Let's start with Estonia. Why Estonia? I had wanted to visit one of the former Soviet Baltic countries; my parents had been to Tallinn for their honeymoon and were curious to see it again.
We spend two-and-a-half days in Tallinn, which, in hindsight, is too much. Tallinn's famous, mediaeval old city is charming and tiny. In the morning on our first day, we get lost strolling the labyrinthine streets; by that afternoon, we can traverse the old town in about 15 minutes.
The guidebooks say Tallinn is a well-preserved mediaeval city, but it reminds me of an outdoor mall. Stylish teenagers stroll around in groups; tourists drink beer in outdoor cafes; girls in faux-mediaeval costumes sell sugared almonds. The shops sell expensive knick-knacks, but I see more browsing than buying. What’s outside the old city? I guess it’s the real Tallinn where people live and work. We walk around the old town's perimeter, then take a bus ride to Kadriorg park and palace, about 20 minutes away. The park paths lead to a small beach on the Baltic sea. It’s a chilly and overcast day, but dozens of wedding parties are posing for photos.

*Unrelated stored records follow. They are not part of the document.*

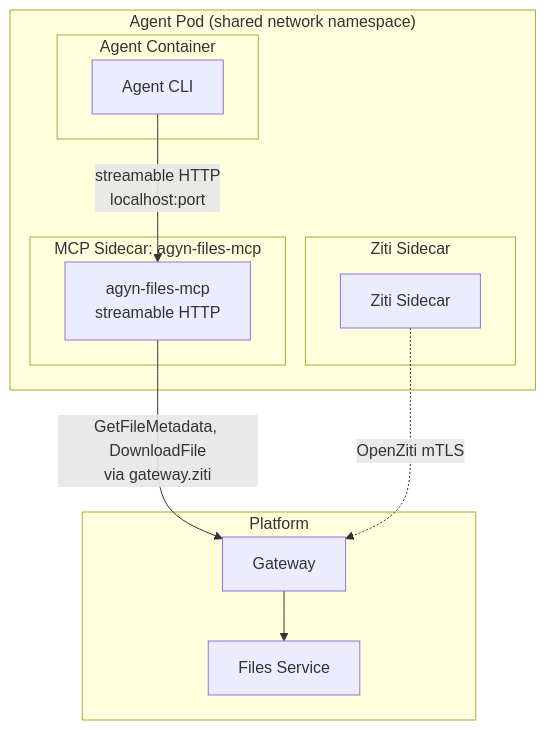
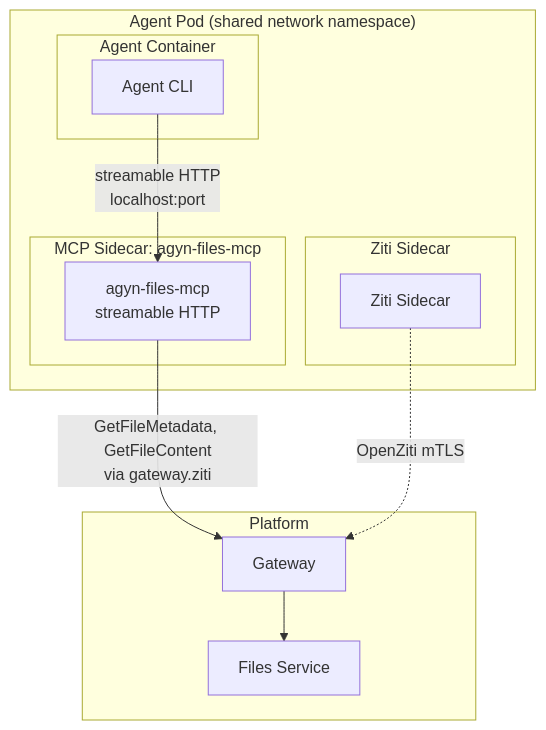
One commit to agynio/architecture changed the first of 2 diagrams in architecture/agyn-files-mcp.md. Above: the diagram before and after it, drawn with Mermaid. The commit also changed other lines of this file and 2 other files, not shown here.

Commit message:
rename: DownloadFile → GetFileContent

````diff
--- a/architecture/agyn-files-mcp.md
+++ b/architecture/agyn-files-mcp.md
@@ -16,26 +16,26 @@
 ```mermaid
 graph TB
     subgraph "Agent Pod (shared network namespace)"
         subgraph "Agent Container"
             AgentCLI[Agent CLI]
         end
 
         subgraph "MCP Sidecar: agyn-files-mcp"
             FilesMCP[agyn-files-mcp<br/>streamable HTTP]
         end
 
         subgraph "Ziti Sidecar"
             Ziti[Ziti Sidecar]
         end
     end
 
     subgraph Platform
         Gateway
         Files[Files Service]
     end
 
     AgentCLI -->|streamable HTTP<br/>localhost:port| FilesMCP
-    FilesMCP -->|GetFileMetadata, DownloadFile<br/>via gateway.ziti| Gateway
+    FilesMCP -->|GetFileMetadata, GetFileContent<br/>via gateway.ziti| Gateway
     Gateway --> Files
     Ziti -.->|OpenZiti mTLS| Gateway
 ```
````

We stop for coffee and good, cheap pastries at a bakery on the outskirts of the old city. Closer to the center, everything is expensive. What’s worth a splurge? Kuldse Notsu Kords, an Estonian restaurant that serves soups like svekolnik and entrees like this stunningly delicious potato-wild mushroom-and-cheese casserole.
Everywhere we go, I hear Russian. The guidebooks advise travelers to speak any language other than Russian in Estonia. This Baltic country was occupied by the Soviet Union for years; Estonians resent Russians, the books say. The books also tell me that 25% of Estonia’s residents are ethnic Russians. I see them everywhere—they live and vacation here, they work in shops and restaurants. When I speak English to the shop clerks, they don't understand. I switch to Russian and get what I need.

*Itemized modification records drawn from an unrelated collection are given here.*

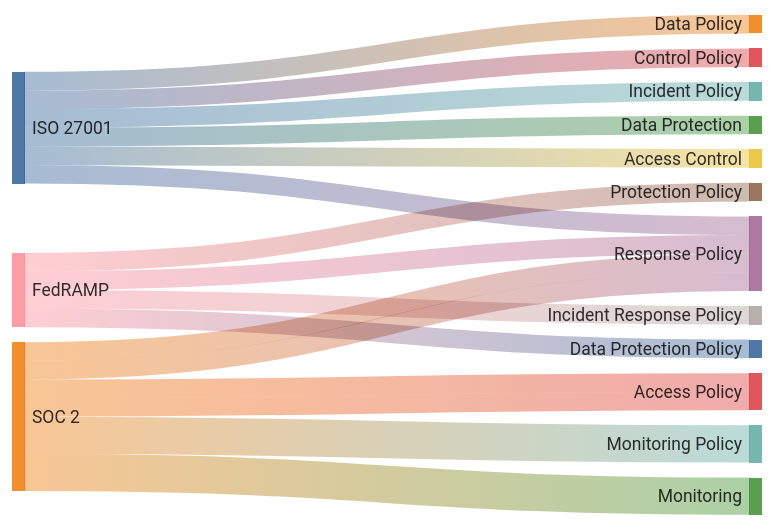
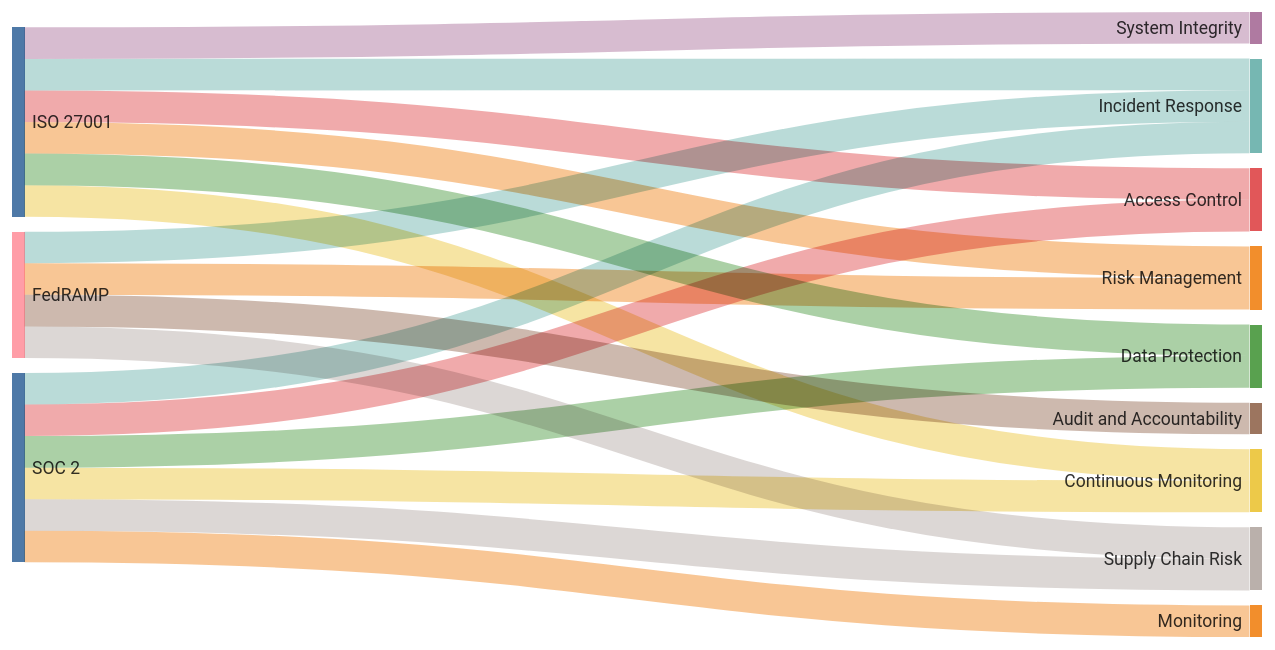
The diagram in README.md (jluufigma/grc-docs), drawn with Mermaid before and after one commit.

````diff
--- a/README.md
+++ b/README.md
@@ -4,29 +4,33 @@
 ```mermaid
 ---
-config: 
+config:
+ themeCSS: white
  sankey: 
   showValues: false
-
+  width: 1000
+  height: 500
+  linkColor: 'target'
+  nodeAlignment: 'center'
 ---
 sankey-beta
 
 %% Frameworks,Policies,Weight
-ISO 27001,Data  Policy,1
-ISO 27001, Control Policy,1
-ISO 27001,Incident  Policy,1
-ISO 27001,Data Protection ,1
-ISO 27001,Access Control ,1
-ISO 27001, Response Policy,1
+ISO 27001,Risk Management,1
+ISO 27001,Access Control,1
+ISO 27001,Incident Response ,1
+ISO 27001,Data Protection,1
+ISO 27001,Continuous Monitoring,1
+ISO 27001,System Integrity,1
 
-FedRAMP, Protection Policy,1
-FedRAMP,Incident Response Policy,1
-FedRAMP,Data Protection Policy,1
-FedRAMP, Response Policy,1
+FedRAMP,Audit and Accountability,1
+FedRAMP,Incident Response,1
+FedRAMP,Supply Chain Risk,1
+FedRAMP,Risk Management,1
 
-SOC 2,Access  Policy,1
-SOC 2, Response Policy,1
-SOC 2,Monitoring Policy,2
-SOC 2,Access  Policy,1
-SOC 2, Response Policy,1
-SOC 2,Monitoring ,2
+SOC 2,Access Control,1
+SOC 2,Incident Response,1
+SOC 2,Continuous Monitoring,1
+SOC 2,Data Protection,1
+SOC 2,Supply Chain Risk,1
+SOC 2,Monitoring ,1
 ```
````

Has Tallinn changed a lot since the Soviet times? I ask my parents.
Sort of, they say. The luxury shops weren’t here before, of course. But Estonia has always been one of the least “Soviet” USSR satellites. In the 1970s, says my dad, when he went to Tallinn for the first time, he ordered coffee. It was served in a dainty cup with a little pitcher of cream on the side. This still amazes him. Had you ordered coffee in Russia at that time, you’d get a chipped glass of murky liquid!
Somewhere I read that Estonia is the most successful of the former Soviet republics. Everything here is Western: service comes with a smile, the clerks are friendly, money is easily exchanged. If this doesn’t strike you as important, keep reading about my experience with customer service in Russia.Sometimes remnants of the Soviet era seep out. A drunk Russian at the airport loudly complains about a lost suitcase. A shop clerk in the old city chases after two kid shoplifters, yelling, in Russian, “I’ll kill you, fuckers.” We get unceremoniously kicked out from the city's train station as we wait for the overnight train that will take us to Russia.
Someone barks: It’s 9 p.m., the station’s closed, go wait outside. People get up and drag their suitcases. The sun is setting and it’s getting colder. In eight hours, we’ll be in St. Petersburg.
Next: Crossing the border into Russia, an adventure.